Things were truckin’ along nicely during first period this morning when I realized I hadn’t yet sliced up my sonnet topic slips. I’d made the copies last week and left them on my desk, but, distracted by some juicy before-school gossip with my hallway teacher friends (we’re going to find out the name of our new principal at tomorrow night’s school board meeting – oh, the drama!), I hadn’t quite finished all of my prep work. Continue reading

If you teach Fahrenheit 451, you might be interested to know that I just posted three great tools that’ll make your job so much easier. Continue reading

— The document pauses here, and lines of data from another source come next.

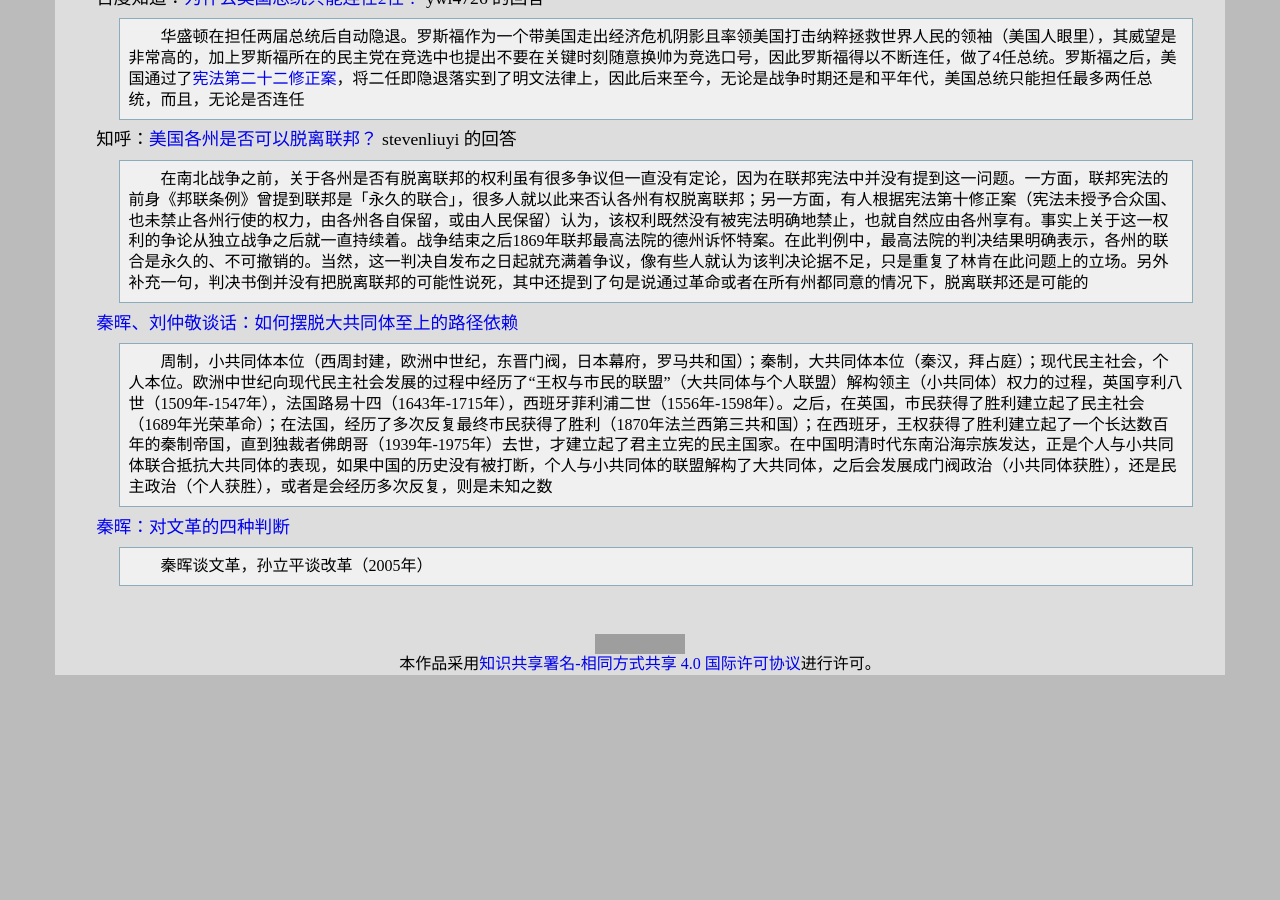
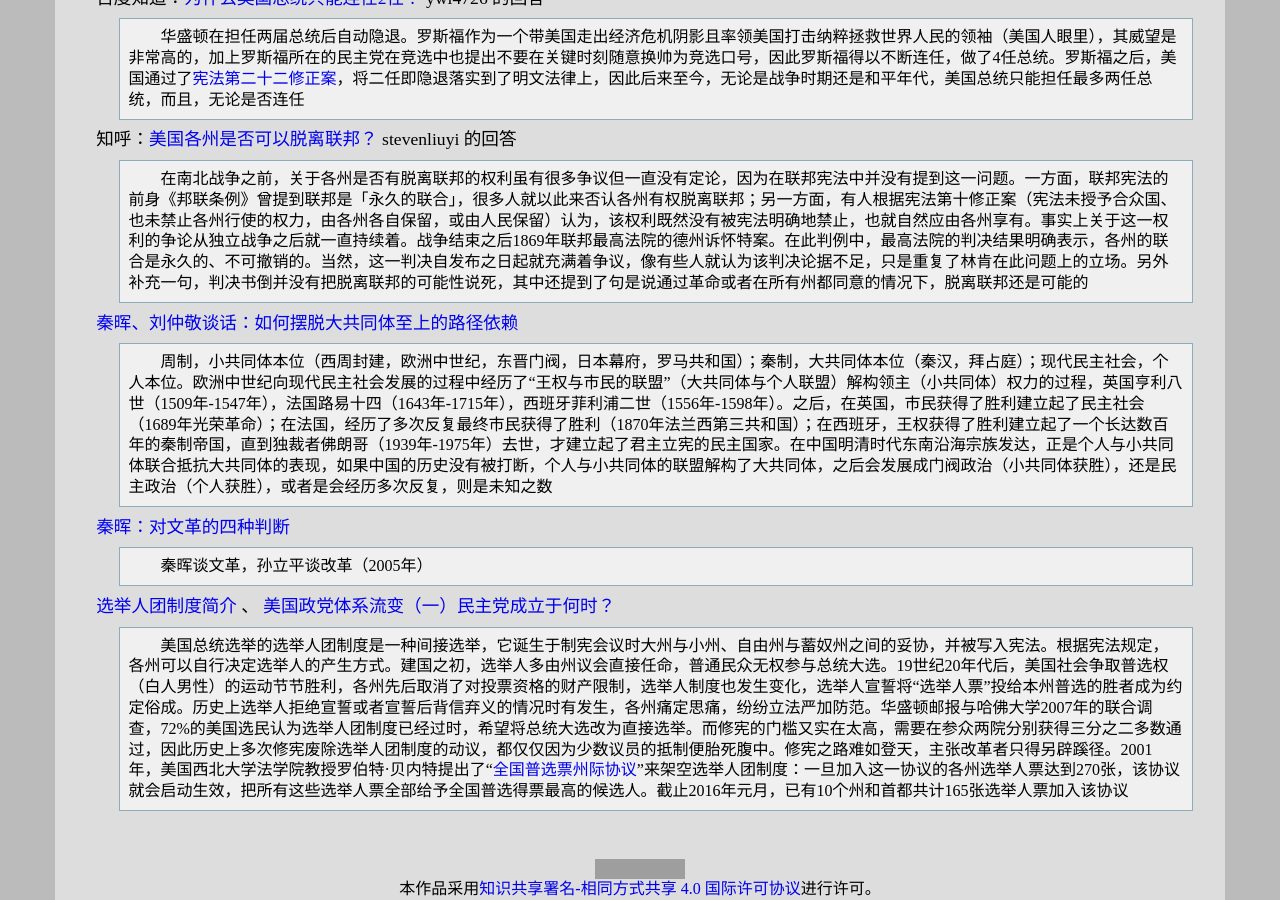
Before and after one commit to leiqin/leiqin.github.io, a Jekyll site: the page built from shoucang/history.markdown, in a window 1280 px wide and 900 px high, scrolled down 4934 px. Built offline with Jekyll 4.4.1, drawn with Linux system fonts in a browser that asks for light colours; comment, search, counter and statistics services are not loaded; before the commit the page ends 5609 px from its top, so only the background shows below that; grey boxes are pictures that could not be loaded.

Commit message:
+ 添加以史为镜 选举人团制度简介

```diff
--- a/shoucang/history.markdown
+++ b/shoucang/history.markdown
@@ -148,3 +148,6 @@ NHK纪录片：年轻人的“反叛” 香港占中75天
 
 [秦晖：对文革的四种判断](http://www.letscorp.net/archives/98854)
 :	秦晖谈文革，孙立平谈改革（2005年）
+
+[选举人团制度简介](http://blog.sina.com.cn/s/blog_68cd22cb01017gz1.html) 、 [美国政党体系流变（一）民主党成立于何时？](http://blog.sina.com.cn/s/blog_68cd22cb0102wg1i.html)
+:	美国总统选举的选举人团制度是一种间接选举，它诞生于制宪会议时大州与小州、自由州与蓄奴州之间的妥协，并被写入宪法。根据宪法规定，各州可以自行决定选举人的产生方式。建国之初，选举人多由州议会直接任命，普通民众无权参与总统大选。19世纪20年代后，美国社会争取普选权（白人男性）的运动节节胜利，各州先后取消了对投票资格的财产限制，选举人制度也发生变化，选举人宣誓将“选举人票”投给本州普选的胜者成为约定俗成。历史上选举人拒绝宣誓或者宣誓后背信弃义的情况时有发生，各州痛定思痛，纷纷立法严加防范。华盛顿邮报与哈佛大学2007年的联合调查，72%的美国选民认为选举人团制度已经过时，希望将总统大选改为直接选举。而修宪的门槛又实在太高，需要在参众两院分别获得三分之二多数通过，因此历史上多次修宪废除选举人团制度的动议，都仅仅因为少数议员的抵制便胎死腹中。修宪之路难如登天，主张改革者只得另辟蹊径。2001年，美国西北大学法学院教授罗伯特·贝内特提出了“[全国普选票州际协议](https://zh.wikipedia.org/wiki/%E5%85%A8%E5%9B%BD%E6%99%AE%E9%80%89%E7%A5%A8%E5%B7%9E%E9%99%85%E5%8D%8F%E5%AE%9A)”来架空选举人团制度：一旦加入这一协议的各州选举人票达到270张，该协议就会启动生效，把所有这些选举人票全部给予全国普选得票最高的候选人。截止2016年元月，已有10个州和首都共计165张选举人票加入该协议
```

Constantly plugged into their phones, it’s easy to assume that our students are mashed-potatoing their brains with endless streams of Snapchat and gangsta rap. While it’s true there’s a large scoop of junk in their digital diets, I’ve been delighted over the past week or so with some high-quality links and sites students have shared with me. Continue reading

Learning lessons from my first experience with stations, I’m happy to report that my second lap around the track with this technique was more successful. Right before we left for our two-week winter vacation, I used Poetry Creation Stations with my freshmen. The result? Oh, this one’s a keeper. Continue reading

You may recall that last week was pretty lousy around here. Needing to end the week on an up-note, I added a last-minute modification to my Friday lesson plan, a move guided purely by self-interest. As it turned out, the plan worked – my funk is officially over. Continue reading

I used to hate poetry. Seriously. For the first decade of my career, I pretty much ignored it. Too much sap. Too much angst. Too much manufactured depth for the sake of feeling like we’re deep. I knew I was supposed to care about the white chickens and that red wheelbarrow, but I just didn’t. Continue reading

In the Venn diagram of my life, my “Mom” and “English teacher” lives overlapped beautifully this week when my daughter’s middle school hosted a Poetry Night. Venn

Parents were invited to join their tweens for a two-hour dinner and wordsmithery event. After a quick potluck and opening remarks, we were given time to get creative at a dozen different poetry creation stations Continue reading

Way back in elementary school, we all made acrostic poems. These were the go-to move for teachers who needed us to make something (anything!) for Mother’s or Father’s Day. You remember. The result was always a rather cheesy poem, something like: Continue reading

Even the most reluctant students love creating “found” poems, also known as blackout poetry. All you’ll need to fill an entire class session is this Prezi (click here to download a FREE copy from my shop), dark markers or crayons, and a few newspaper pages or photocopies of a few pages from any novel you’re […]

Is there an English teacher out there who doesn’t love the 1989 Oscar-winning film Dead Poets Society? Doubtful. I first saw the film when I was high school senior (go ahead, do the math) and wanted to both marry Mr. Keating and be Mr. Keating. Well, I married Mr. Randazzo instead, but I’ve definitely added a healthy dose of Keatingness to my teaching style. Continue reading